Ty Stubblefield, Backcountry Hunters and Anglers’ chapter coordinator and head of new chapter development, found his way to hunting and angling despite growing up without a mentor.
Ty describes what drew him to the sport as innate and genetic. Even as a kid in Los Angeles he was killing pigeons and reading Alaska magazine because all he wanted to do was run around in the woods.
Ty jumped on the opportunity to hunt as a young kid when his family moved back to Oregon. At the age of 11 he put a gun on layaway and mowed lawns all summer until he could buy it. A year later, he took hunter’s education and began to hunt in earnest on the private timberlands that members of the public could access.
Similarly, Ty found his way into the conservation world young, while he was in his early twenties. He switched from a rifle to a bow and shot and lost a bull elk, a memory that still haunts him today. He says he wished he had been forced to take a bowhunter education class like hunter’s ed. This spurred him to push for mandatory bow education under Oregon law.
“All I had done was take,” he said. “I wanted to give back.”
After volunteering as the chapter coordinator at Oregon Bowhunters Association, Ty started working full time for Oregon Hunters Association in 2008 after the economy crashed and logging all but stopped. He worked there until 2015 when he moved to Missoula and joined BHA’s team. He’s seen threats to access ramp up as the private timberlands he romped through as a kid now are gated and charge access fees.
Ty has two daughters and two grandsons, but he has never taken a stereotypical family vacation. Any free time is filled with hunting or angling. It is a part of everything he does. “It is where everything comes back to reality,” he said. It’s a reset button for modern life.
He likes bow hunting in the backcountry because it puts the challenge back into hunting, and Ty has always liked doing things the hard way. He hunts to get food that is not farmed and stay connected to his environment.
Working for BHA is Ty’s way of escaping a mundane job and protect the sports that are intrinsic to him. “To be able to work to protect that is amazing,” he said. BHA is a huge family to Ty. He says everyone works to protect our lands despite the different political spectrums they land on.
When Ty is not forgetting his sleeping bag on bike packing trips, he is encouraging and coordinating the BHA chapter involvement and reminding us to get off social media because “if we spent as much time trying to make a difference as we did on social media, we would crush conservation.”

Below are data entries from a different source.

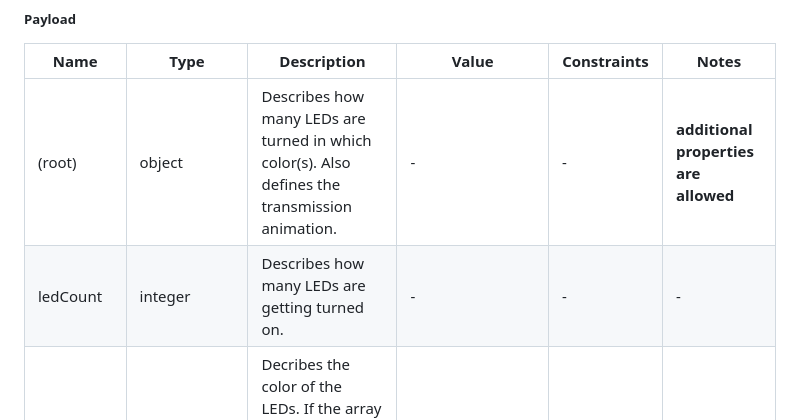
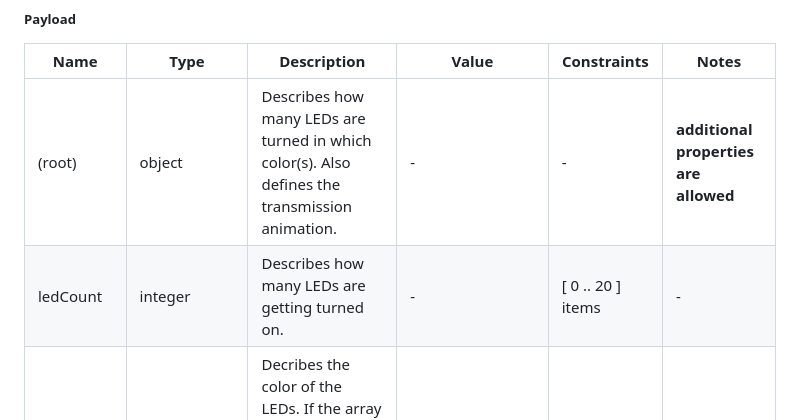
Before and after one commit to DigKick/DigKick, a Markdown page: backend/docs/asyncapi.md, the part around the change. GitHub-like rendering.

Commit message:
update: new generated doc

```diff
--- a/backend/docs/asyncapi.md
+++ b/backend/docs/asyncapi.md
@@ -151,7 +151,7 @@ Digital system for kicker tables.
 | Name | Type | Description | Value | Constraints | Notes |
 |---|---|---|---|---|---|
 | (root) | object | Describes how many LEDs are turned in which color(s). Also defines the transmission animation. | - | - | **additional properties are allowed** |
-| ledCount | integer | Describes how many LEDs are getting turned on. | - | - | - |
+| ledCount | integer | Describes how many LEDs are getting turned on. | - | [ 0 .. 20 ] items | - |
 | colors | array&lt;string&gt; | Decribes the color of the LEDs. If the array contains two colors the LEDs will alternate between both colors. | - | [ 1 .. 2 ] items | - |
 | colors (single item) | string | Describes a color in HEX | - | - | - |
 | animation | string | Describes the animation which gets played before the update of the LEDs. | allowed (`null`, `"GLACE GLIDER"`, `"NEON JUMP"`, `"NEON RUN LEFT"`, `"NEON RUN RIGHT"`, `"PARTY"`, `"FIREWORK"`) | - | - |
```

Stay tuned for the next staff bio to learn who is working for you behind the scenes!